Teachers share words of wisdom about college


Dani Wasserman, Staff Writer

Imagine you are in a lecture hall in college with a class of 150 other students and when the first test was scored, you received the lowest grade. Dr. Samuel Martin, coordinator of student transitions, experienced this exact situation during his freshman year of college, which resulted in him changing his perspective and to work harder to improve his grades. 

 “I wish I had been more studious from the start,” Dr. Martin said. “The lesson I learned was that college moved at a much quicker pace with less room for error.”

College expectations reach a different caliber than that of high school. Students must learn and adjust to the new standards while maintaining strong grades and work ethic, which can be a struggle for many. However, there are many different tips and tricks for success in college. For instance, use proven time management skills or find mentors and like-minded peers. 

“The key was learning how to manage my time,” Dr. Martin said. “I scheduled everything-class time, study time, work time, time at the gym, social time, video game time.” 

 Balancing college with daily life can often be a struggle, and as a result, students may give up or fail. Andrew Gallagher, English teacher, has two reasons for not giving up and pushing through the struggle. 

“One is practical: Dropping out of college is expensive–you take on the debt but get none of the benefits,” Gallagher said. “Over the course of your life, you’ll earn quite a bit more with a diploma than without it. The other reason is that pushing through challenges can help you discover who you are and what you genuinely care about.”

Many students who push through the struggles will often begin to question their major. Many will switch their major halfway through college and find something else they are passionate about, which often causes stress. 

 “I went into college focusing on a professional career-oriented track: journalism, but I was really drawn more to creative writing,” Gallagher said. “I could have been more honest with myself about what I cared about most and saved myself a change in my major.”

Not only is it important to be honest with yourself at the beginning, but also to not be obsessed with the name or reputation of the school. 

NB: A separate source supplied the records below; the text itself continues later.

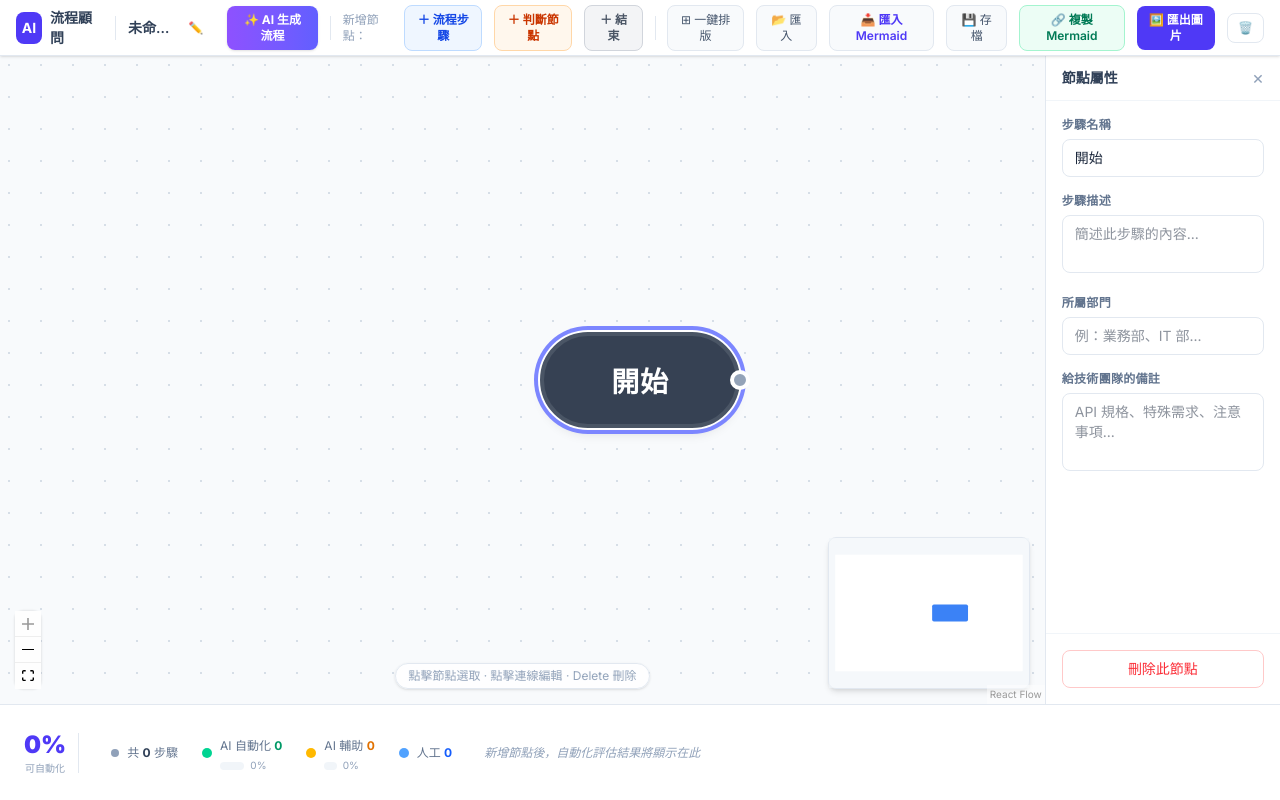
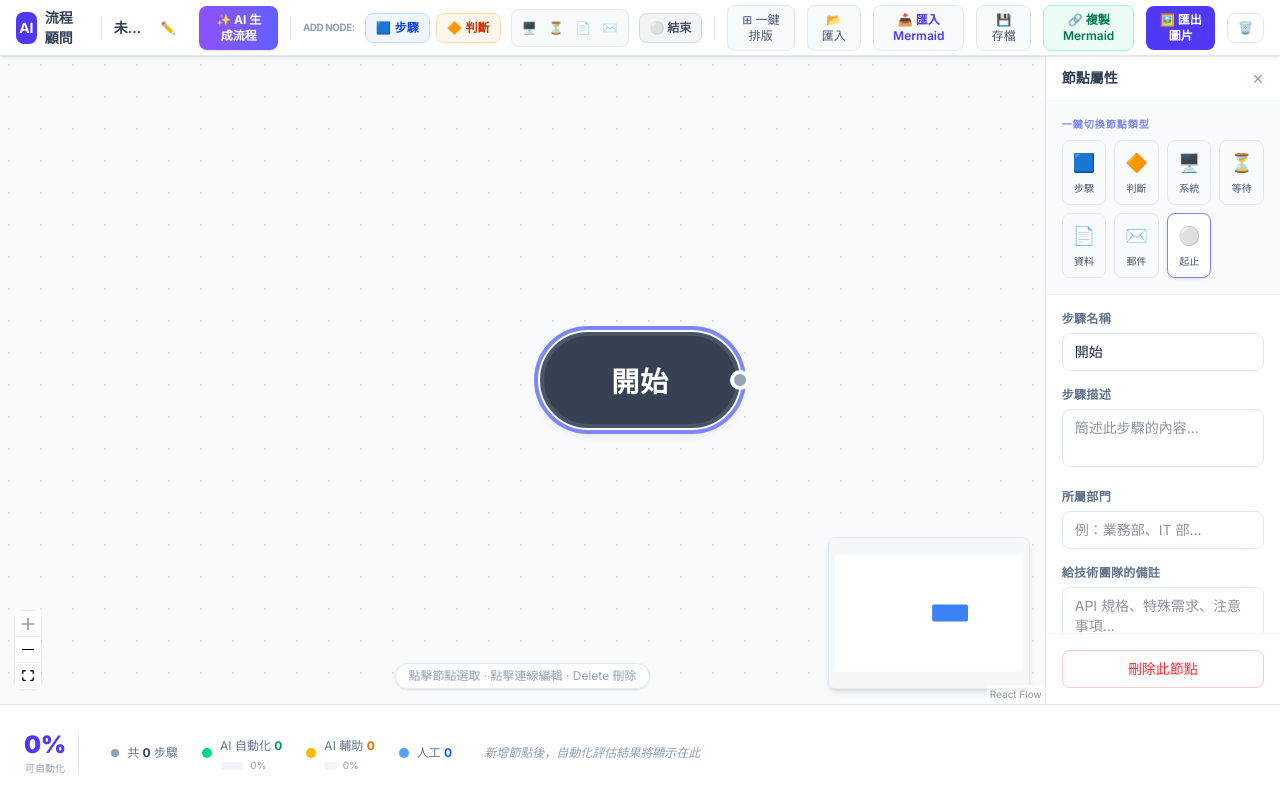
Before and after one commit to chengwesley/ai-workflow-consultant, a React (Vite) app: page / in a window 1280 px wide. Both pictures are taken after a click on the element 740 px from the left and 380 px from the top of the page. Built offline with nearby package versions, Linux system fonts and the light colour scheme.

Commit message:
feat: expanded node palette and one-click type conversion

```diff
--- a/src/components/FlowEditor.jsx
+++ b/src/components/FlowEditor.jsx
@@ -12,11 +12,19 @@
 import ProcessNode from './nodes/ProcessNode'
 import DecisionNode from './nodes/DecisionNode'
 import StartEndNode from './nodes/StartEndNode'
+import SystemNode from './nodes/SystemNode'
+import WaitNode from './nodes/WaitNode'
+import FileNode from './nodes/FileNode'
+import MailNode from './nodes/MailNode'
 
 const nodeTypes = {
   process: ProcessNode,
   decision: DecisionNode,
   startEnd: StartEndNode,
+  system: SystemNode,
+  wait: WaitNode,
+  file: FileNode,
+  mail: MailNode,
 }
 
 const nodeColor = (node) => {
--- a/src/components/NodePanel.jsx
+++ b/src/components/NodePanel.jsx
@@ -118,7 +118,7 @@
   const {
     nodes, edges, selectedNodeId, selectedEdgeId,
     setSelectedNode, setSelectedEdge, updateNodeData, deleteNode,
-    updateEdge, deleteEdge,
+    updateEdge, deleteEdge, changeNodeType,
   } = useFlowStore(
     useShallow((s) => ({
       nodes: s.nodes, edges: s.edges,
@@ -126,6 +126,7 @@
       setSelectedNode: s.setSelectedNode, setSelectedEdge: s.setSelectedEdge,
       updateNodeData: s.updateNodeData, deleteNode: s.deleteNode,
       updateEdge: s.updateEdge, deleteEdge: s.deleteEdge,
+      changeNodeType: s.changeNodeType,
     }))
   )
 
@@ -174,6 +175,39 @@
         >
           ×
         </button>
+      </div>
+
+      {/* One-Click Apply: Node Type Switcher */}
+      <div className="p-4 border-b border-slate-100 bg-indigo-50/30">
+        <label className="block text-[10px] font-bold text-indigo-400 uppercase tracking-widest mb-2">
+          一鍵切換節點類型
+        </label>
+        <div className="grid grid-cols-4 gap-2">
+          {[
+            { type: 'process', icon: '🟦', label: '步驟' },
+            { type: 'decision', icon: '🔶', label: '判斷' },
+            { type: 'system', icon: '🖥️', label: '系統' },
+            { type: 'wait', icon: '⏳', label: '等待' },
+            { type: 'file', icon: '📄', label: '資料' },
+            { type: 'mail', icon: '✉️', label: '郵件' },
+            { type: 'startEnd', icon: '⚪', label: '起止' },
+          ].map((item) => (
+            <button
+              key={item.type}
+              onClick={() => changeNodeType(node.id, item.type)}
+              className={`
+                flex flex-col items-center justify-center p-2 rounded-lg border transition-all
+                ${node.type === item.type
+                  ? 'bg-white border-indigo-400 shadow-sm'
+                  : 'bg-transparent border-slate-200 hover:border-indigo-300 hover:bg-white'}
+              `}
+              title={`轉換為 ${item.label}`}
+            >
+              <span className="text-lg">{item.icon}</span>
+              <span className="text-[10px] mt-1 font-medium text-slate-600">{item.label}</span>
+            </button>
+          ))}
+        </div>
       </div>
 
       <div className="flex-1 overflow-y-auto p-4 space-y-4">
--- a/src/components/Toolbar.jsx
+++ b/src/components/Toolbar.jsx
@@ -126,26 +126,63 @@
       {/* Divider */}
       <div className="w-px h-6 bg-slate-200" />
 
-      {/* Add Node Buttons */}
-      <span className="text-xs text-slate-400 hidden md:block">新增節點：</span>
+      {/* Add Node Buttons - Expanded Palette */}
+      <div className="flex items-center gap-1.5 flex-shrink-0">
+        <span className="text-[10px] font-bold text-slate-400 uppercase tracking-tighter mr-1 hidden lg:block">Add Node:</span>
+
+        {/* Basic nodes */}
         <button
           onClick={() => addNode('process')}
-        className="px-3 py-1.5 rounded-lg bg-blue-50 border border-blue-200 text-blue-700 text-xs font-semibold hover:bg-blue-100 transition-colors"
+          className="px-2.5 py-1.5 rounded-lg bg-blue-50 border border-blue-200 text-blue-700 text-xs font-bold hover:bg-blue-100 transition-all flex items-center gap-1"
         >
-        ＋ 流程步驟
+          <span>🟦</span> <span className="hidden xl:inline">步驟</span>
         </button>
         <button
           onClick={() => addNode('decision')}
-        className="px-3 py-1.5 rounded-lg bg-orange-50 border border-orange-200 text-orange-700 text-xs font-semibold hover:bg-orange-100 transition-colors"
+          className="px-2.5 py-1.5 rounded-lg bg-orange-50 border border-orange-200 text-orange-700 text-xs font-bold hover:bg-orange-100 transition-all flex items-center gap-1"
         >
-        ＋ 判斷節點
+          <span>🔶</span> <span className="hidden xl:inline">判斷</span>
+        </button>
+
+        {/* Advanced palette */}
+        <div className="flex bg-slate-100/50 p-1 rounded-lg border border-slate-200 ml-1">
+          <button
+            onClick={() => addNode('system')}
+            className="p-1.5 rounded-md hover:bg-white hover:shadow-sm text-xs transition-all"
+            title="新增系統節點"
+          >
+            🖥️
           </button>
           <button
+            onClick={() => addNode('wait')}
+            className="p-1.5 rounded-md hover:bg-white hover:shadow-sm text-xs transition-all"
+            title="新增等待節點"
+          >
+            ⏳
+          </button>
+          <button
+            onClick={() => addNode('file')}
+            className="p-1.5 rounded-md hover:bg-white hover:shadow-sm text-xs transition-all"
+            title="新增資料/文件節點"
+          >
+            📄
+          </button>
+          <button
+            onClick={() => addNode('mail')}
+            className="p-1.5 rounded-md hover:bg-white hover:shadow-sm text-xs transition-all"
+            title="新增郵件/通知節點"
+          >
+            ✉️
+          </button>
+        </div>
+
+        <button
           onClick={() => addNode('startEnd')}
-        className="px-3 py-1.5 rounded-lg bg-gray-100 border border-gray-300 text-gray-600 text-xs font-semibold hover:bg-gray-200 transition-colors"
+          className="px-2.5 py-1.5 rounded-lg bg-gray-100 border border-gray-300 text-gray-600 text-xs font-bold hover:bg-gray-200 transition-all ml-1"
         >
-        ＋ 結束
+          <span>⚪</span> <span className="hidden xl:inline">結束</span>
         </button>
+      </div>
 
       {/* Divider */}
       <div className="w-px h-6 bg-slate-200" />
--- /dev/null
+++ b/src/components/nodes/FileNode.jsx
@@ -0,0 +1,31 @@
+import { Handle, Position } from '@xyflow/react'
+
+export default function FileNode({ data, selected }) {
+  return (
+    <div className={`
+      relative px-4 py-3 min-w-[110px]
+      bg-emerald-50/90 backdrop-blur-sm border-2 border-emerald-200 rounded-tr-2xl rounded-bl-sm rounded-tl-sm rounded-br-sm shadow-md
+      ${selected ? 'ring-2 ring-indigo-400 ring-offset-2' : ''}
+      transition-all duration-200
+    `}>
+      <Handle type="target" position={Position.Top} style={{ background: '#059669' }} />
+
+      <div className="flex items-center gap-2">
+        <span className="text-lg">📄</span>
+        <div className="flex flex-col">
+          <div className="text-xs font-bold text-emerald-800 leading-tight">
+            {data.label}
+          </div>
+          <div className="text-[9px] text-emerald-600 font-medium truncate max-w-[80px]">
+            {data.inputData || data.outputData || '資料節點'}
+          </div>
+        </div>
+      </div>
+
+      <Handle type="source" position={Position.Bottom} style={{ background: '#059669' }} />
+
+      {/* Dog-ear fold effect */}
+      <div className="absolute top-0 right-0 w-4 h-4 bg-emerald-100 border-l border-b border-emerald-200 rounded-bl-md" />
+    </div>
+  )
+}
--- /dev/null
+++ b/src/components/nodes/MailNode.jsx
@@ -0,0 +1,31 @@
+import { Handle, Position } from '@xyflow/react'
+
+export default function MailNode({ data, selected }) {
+  return (
+    <div className={`
+      relative px-4 py-3 min-w-[130px]
+      bg-sky-50/90 backdrop-blur-sm border-2 border-sky-300 rounded-md shadow-md
+      ${selected ? 'ring-2 ring-indigo-400 ring-offset-2' : ''}
+      transition-all duration-200
+    `}>
+      <Handle type="target" position={Position.Left} style={{ background: '#0ea5e9' }} />
+
+      <div className="flex items-center gap-2">
+        <div className="w-8 h-8 bg-sky-500 rounded flex items-center justify-center text-white shadow-inner">
+          <span className="text-sm">✉️</span>
+        </div>
+        <div className="flex flex-col">
+          <span className="text-[9px] font-bold text-sky-600 uppercase">Notification</span>
+          <div className="text-xs font-bold text-sky-900 leading-tight">
+            {data.label}
+          </div>
+        </div>
+      </div>
+
+      <Handle type="source" position={Position.Right} style={{ background: '#0ea5e9' }} />
+
+      {/* Envelope flap effect */}
+      <div className="absolute top-0 left-0 w-full h-1 bg-sky-400 group-hover:h-2 transition-all" />
+    </div>
+  )
+}
--- /dev/null
+++ b/src/components/nodes/SystemNode.jsx
@@ -0,0 +1,38 @@
+import { Handle, Position } from '@xyflow/react'
+
+export default function SystemNode({ data, selected }) {
+  return (
+    <div className={`
+      relative px-4 py-3 min-w-[120px]
+      bg-slate-800/90 backdrop-blur-sm border border-slate-600 rounded-lg shadow-xl
+      ${selected ? 'ring-2 ring-indigo-400 ring-offset-2' : ''}
+      transition-all duration-200 group
+    `}>
+      <Handle type="target" position={Position.Left} className="w-2 h-2 bg-slate-400" />
+
+      <div className="flex flex-col items-center gap-1">
+        <div className="flex items-center gap-2">
+          <span className="text-lg">🖥️</span>
+          <span className="text-xs font-bold text-slate-100 uppercase tracking-tighter">System</span>
+        </div>
+
+        <div className="w-full h-px bg-slate-700/50 my-1" />
+
+        <div className="text-sm font-semibold text-white text-center leading-tight">
+          {data.label}
+        </div>
+
+        {data.system && (
+          <div className="text-[10px] text-slate-400 font-medium">
+            {data.system}
+          </div>
+        )}
+      </div>
+
+      <Handle type="source" position={Position.Right} className="w-2 h-2 bg-slate-400" />
+
+      {/* Premium Cylinder Effect Decor */}
+      <div className="absolute -top-1 left-1/2 -translate-x-1/2 w-4/5 h-1 bg-slate-600/30 rounded-full blur-[1px]" />
+    </div>
+  )
+}
--- /dev/null
+++ b/src/components/nodes/WaitNode.jsx
@@ -0,0 +1,28 @@
+import { Handle, Position } from '@xyflow/react'
+
+export default function WaitNode({ data, selected }) {
+  return (
+    <div className={`
+      relative px-6 py-3 min-w-[100px]
+      bg-amber-50/90 backdrop-blur-sm border-2 border-dashed border-amber-300 rounded-2xl shadow-lg
+      ${selected ? 'ring-2 ring-indigo-400 ring-offset-2' : ''}
+      transition-all duration-200
+    `}>
+      <Handle type="target" position={Position.Left} style={{ background: '#d97706' }} />
+
+      <div className="flex flex-col items-center gap-1">
+        <span className="text-xl animate-pulse">⏳</span>
+        <div className="text-sm font-bold text-amber-900 text-center">
+          {data.label || '等待...'}
+        </div>
+        {data.manualTime > 0 && (
+          <div className="text-[10px] font-semibold bg-amber-200/50 px-1.5 rounded text-amber-700">
+            {data.manualTime} 分鐘
+          </div>
+        )}
+      </div>
+
+      <Handle type="source" position={Position.Right} style={{ background: '#d97706' }} />
+    </div>
+  )
+}
--- a/src/store/flowStore.js
+++ b/src/store/flowStore.js
@@ -103,6 +103,13 @@
   updateNodeData: (id, data) => {
     set((state) => ({
       nodes: state.nodes.map((n) => (n.id === id ? { ...n, data: { ...n.data, ...data } } : n)),
+    }))
+    get()._save()
+  },
+
+  changeNodeType: (id, newType) => {
+    set((state) => ({
+      nodes: state.nodes.map((n) => (n.id === id ? { ...n, type: newType } : n)),
     }))
     get()._save()
   },
```
Also changed, not shown: src/components/nodes/DecisionNode.jsx (+4 -3 lines), src/components/nodes/ProcessNode.jsx (+4 -4 lines), src/utils/mermaidUtils.js (+19 -1 lines). Lines whose indentation alone changed are shown as unchanged.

“From my personal experience and that of many of my friends, we didn’t need to go to a private (more expensive) college, when we could have saved a lot of money by just going to a public university,” Samuel Llanos, math teacher, said. “The name of the school attracted us there, but we would have done just as well in our careers had we gone somewhere else. What really matters is what you learn there and how you build your skillset to make yourself more marketable than the next person.”